§ **Problem to solve**: Determine how many lines in the entries below contain "dataIndex", and output that number alone.

§ **Information shown**:
****************************************

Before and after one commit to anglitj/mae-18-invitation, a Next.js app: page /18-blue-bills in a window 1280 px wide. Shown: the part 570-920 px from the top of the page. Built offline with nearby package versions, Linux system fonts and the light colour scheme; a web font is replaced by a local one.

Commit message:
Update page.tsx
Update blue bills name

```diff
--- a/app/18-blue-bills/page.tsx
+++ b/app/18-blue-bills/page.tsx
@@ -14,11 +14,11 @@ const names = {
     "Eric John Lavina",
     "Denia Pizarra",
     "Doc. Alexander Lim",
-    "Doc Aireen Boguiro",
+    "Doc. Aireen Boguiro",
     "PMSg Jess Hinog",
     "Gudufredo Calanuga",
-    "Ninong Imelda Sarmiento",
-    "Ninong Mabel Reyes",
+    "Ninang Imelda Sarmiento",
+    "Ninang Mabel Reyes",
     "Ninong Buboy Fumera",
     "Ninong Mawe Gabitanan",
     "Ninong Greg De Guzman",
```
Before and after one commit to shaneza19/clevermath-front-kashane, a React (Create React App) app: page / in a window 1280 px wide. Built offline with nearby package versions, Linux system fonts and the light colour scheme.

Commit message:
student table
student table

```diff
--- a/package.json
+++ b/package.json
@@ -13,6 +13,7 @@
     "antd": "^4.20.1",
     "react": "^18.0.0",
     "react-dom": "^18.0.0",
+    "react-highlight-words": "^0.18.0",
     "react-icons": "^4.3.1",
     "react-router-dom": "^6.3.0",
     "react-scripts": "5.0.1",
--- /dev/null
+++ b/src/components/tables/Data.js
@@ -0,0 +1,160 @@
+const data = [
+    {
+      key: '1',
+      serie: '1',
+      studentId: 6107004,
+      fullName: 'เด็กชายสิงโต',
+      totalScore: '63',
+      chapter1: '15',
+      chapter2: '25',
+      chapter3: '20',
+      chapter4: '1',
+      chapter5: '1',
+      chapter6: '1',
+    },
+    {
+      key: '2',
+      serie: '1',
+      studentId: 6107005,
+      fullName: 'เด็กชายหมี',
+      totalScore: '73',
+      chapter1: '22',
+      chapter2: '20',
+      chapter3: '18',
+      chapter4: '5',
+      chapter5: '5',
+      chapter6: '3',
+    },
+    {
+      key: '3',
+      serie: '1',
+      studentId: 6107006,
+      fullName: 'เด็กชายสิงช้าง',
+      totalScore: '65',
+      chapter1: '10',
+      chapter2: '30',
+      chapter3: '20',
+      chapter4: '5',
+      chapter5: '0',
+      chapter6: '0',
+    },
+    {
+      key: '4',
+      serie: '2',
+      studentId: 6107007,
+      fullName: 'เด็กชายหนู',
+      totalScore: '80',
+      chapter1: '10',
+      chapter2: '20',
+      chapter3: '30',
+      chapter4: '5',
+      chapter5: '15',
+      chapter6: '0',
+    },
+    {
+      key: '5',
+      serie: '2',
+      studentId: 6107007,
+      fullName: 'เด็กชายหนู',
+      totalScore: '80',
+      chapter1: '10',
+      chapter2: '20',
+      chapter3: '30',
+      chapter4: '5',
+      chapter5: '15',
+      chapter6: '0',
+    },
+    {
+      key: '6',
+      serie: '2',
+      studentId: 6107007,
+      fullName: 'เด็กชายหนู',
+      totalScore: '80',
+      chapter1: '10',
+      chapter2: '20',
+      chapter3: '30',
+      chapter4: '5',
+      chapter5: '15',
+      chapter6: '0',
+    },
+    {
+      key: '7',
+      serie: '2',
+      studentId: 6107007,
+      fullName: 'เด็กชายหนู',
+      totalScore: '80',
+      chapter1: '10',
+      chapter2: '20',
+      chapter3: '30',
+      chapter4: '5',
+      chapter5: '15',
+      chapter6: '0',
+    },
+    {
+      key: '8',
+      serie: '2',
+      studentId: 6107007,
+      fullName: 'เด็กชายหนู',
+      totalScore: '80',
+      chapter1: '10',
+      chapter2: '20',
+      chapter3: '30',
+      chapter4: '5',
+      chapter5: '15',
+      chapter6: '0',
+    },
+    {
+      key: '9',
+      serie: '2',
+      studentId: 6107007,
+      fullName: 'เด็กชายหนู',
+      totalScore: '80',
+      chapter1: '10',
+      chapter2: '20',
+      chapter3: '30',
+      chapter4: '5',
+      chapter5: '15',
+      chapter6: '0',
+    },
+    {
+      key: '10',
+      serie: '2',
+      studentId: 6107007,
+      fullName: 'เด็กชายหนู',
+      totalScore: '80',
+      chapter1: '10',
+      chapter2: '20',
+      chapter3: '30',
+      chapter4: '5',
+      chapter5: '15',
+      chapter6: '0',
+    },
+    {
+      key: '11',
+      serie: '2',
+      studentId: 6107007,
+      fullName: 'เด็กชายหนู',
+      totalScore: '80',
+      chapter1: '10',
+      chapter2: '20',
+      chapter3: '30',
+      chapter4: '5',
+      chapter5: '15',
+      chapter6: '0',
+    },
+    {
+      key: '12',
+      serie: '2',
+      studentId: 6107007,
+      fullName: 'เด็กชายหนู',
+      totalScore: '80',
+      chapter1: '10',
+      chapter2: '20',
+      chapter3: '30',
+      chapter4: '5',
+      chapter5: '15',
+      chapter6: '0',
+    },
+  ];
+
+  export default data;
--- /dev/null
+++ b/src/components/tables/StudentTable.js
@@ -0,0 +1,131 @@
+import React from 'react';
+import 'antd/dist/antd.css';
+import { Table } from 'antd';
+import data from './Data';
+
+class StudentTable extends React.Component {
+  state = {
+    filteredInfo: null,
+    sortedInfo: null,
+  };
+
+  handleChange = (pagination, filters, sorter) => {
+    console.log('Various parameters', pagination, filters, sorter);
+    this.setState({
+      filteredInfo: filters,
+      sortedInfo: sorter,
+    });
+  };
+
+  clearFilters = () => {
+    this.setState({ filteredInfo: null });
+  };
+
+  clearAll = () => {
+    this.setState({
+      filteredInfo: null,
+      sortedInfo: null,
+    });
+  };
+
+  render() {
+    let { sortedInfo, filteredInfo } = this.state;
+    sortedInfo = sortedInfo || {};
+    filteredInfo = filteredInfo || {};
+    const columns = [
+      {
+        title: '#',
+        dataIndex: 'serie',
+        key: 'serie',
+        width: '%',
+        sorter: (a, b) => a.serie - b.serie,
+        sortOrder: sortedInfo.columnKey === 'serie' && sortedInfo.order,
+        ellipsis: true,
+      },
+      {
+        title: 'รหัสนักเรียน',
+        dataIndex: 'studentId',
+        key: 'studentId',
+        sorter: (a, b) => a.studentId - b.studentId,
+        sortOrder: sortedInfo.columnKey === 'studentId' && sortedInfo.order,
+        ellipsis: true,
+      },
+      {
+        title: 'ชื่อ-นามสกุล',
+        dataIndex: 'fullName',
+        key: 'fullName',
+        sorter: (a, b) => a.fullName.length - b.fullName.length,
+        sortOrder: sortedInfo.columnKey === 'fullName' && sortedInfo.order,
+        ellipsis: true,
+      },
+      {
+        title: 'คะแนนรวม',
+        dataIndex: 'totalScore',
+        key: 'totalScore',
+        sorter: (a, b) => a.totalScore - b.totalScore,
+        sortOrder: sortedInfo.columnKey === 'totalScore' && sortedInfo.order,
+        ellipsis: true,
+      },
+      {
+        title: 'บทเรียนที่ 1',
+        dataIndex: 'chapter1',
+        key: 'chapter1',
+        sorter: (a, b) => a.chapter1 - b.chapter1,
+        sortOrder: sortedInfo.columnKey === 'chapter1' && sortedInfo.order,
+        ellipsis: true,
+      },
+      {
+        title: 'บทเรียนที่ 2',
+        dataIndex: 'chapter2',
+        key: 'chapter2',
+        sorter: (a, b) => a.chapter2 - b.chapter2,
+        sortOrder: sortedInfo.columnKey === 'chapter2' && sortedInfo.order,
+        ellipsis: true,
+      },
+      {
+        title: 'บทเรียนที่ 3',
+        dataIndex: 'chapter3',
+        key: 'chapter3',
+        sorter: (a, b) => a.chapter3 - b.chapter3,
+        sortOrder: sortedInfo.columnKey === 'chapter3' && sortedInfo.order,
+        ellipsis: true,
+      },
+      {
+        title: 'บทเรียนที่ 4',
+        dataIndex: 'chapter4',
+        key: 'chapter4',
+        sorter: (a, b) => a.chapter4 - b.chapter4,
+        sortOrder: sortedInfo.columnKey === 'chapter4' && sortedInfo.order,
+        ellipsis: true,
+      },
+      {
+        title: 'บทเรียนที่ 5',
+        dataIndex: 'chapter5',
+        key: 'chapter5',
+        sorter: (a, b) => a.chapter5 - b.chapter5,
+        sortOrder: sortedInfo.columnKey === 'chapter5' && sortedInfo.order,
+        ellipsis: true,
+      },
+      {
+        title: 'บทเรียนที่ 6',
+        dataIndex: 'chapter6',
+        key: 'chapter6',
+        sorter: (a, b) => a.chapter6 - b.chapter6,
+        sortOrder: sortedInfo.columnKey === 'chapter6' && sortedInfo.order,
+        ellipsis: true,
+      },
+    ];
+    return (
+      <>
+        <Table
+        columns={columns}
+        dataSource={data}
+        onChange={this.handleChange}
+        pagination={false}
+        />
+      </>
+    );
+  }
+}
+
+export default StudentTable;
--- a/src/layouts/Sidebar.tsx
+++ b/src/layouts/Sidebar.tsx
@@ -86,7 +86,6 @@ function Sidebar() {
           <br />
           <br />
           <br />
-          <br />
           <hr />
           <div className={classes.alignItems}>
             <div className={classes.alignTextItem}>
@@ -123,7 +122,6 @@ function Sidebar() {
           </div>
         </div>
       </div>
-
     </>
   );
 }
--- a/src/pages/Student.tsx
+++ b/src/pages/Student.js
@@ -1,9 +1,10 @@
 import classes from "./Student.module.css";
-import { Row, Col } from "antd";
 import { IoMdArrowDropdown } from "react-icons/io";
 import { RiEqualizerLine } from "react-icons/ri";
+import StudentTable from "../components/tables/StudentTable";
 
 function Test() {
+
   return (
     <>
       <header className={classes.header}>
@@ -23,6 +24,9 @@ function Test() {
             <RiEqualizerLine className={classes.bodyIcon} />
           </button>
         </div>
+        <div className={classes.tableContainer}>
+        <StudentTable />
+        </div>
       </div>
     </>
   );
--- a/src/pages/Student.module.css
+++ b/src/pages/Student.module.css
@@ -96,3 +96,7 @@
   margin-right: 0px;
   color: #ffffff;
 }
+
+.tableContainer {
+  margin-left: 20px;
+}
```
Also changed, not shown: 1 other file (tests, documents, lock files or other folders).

****************************************

§ **Answer area**: 10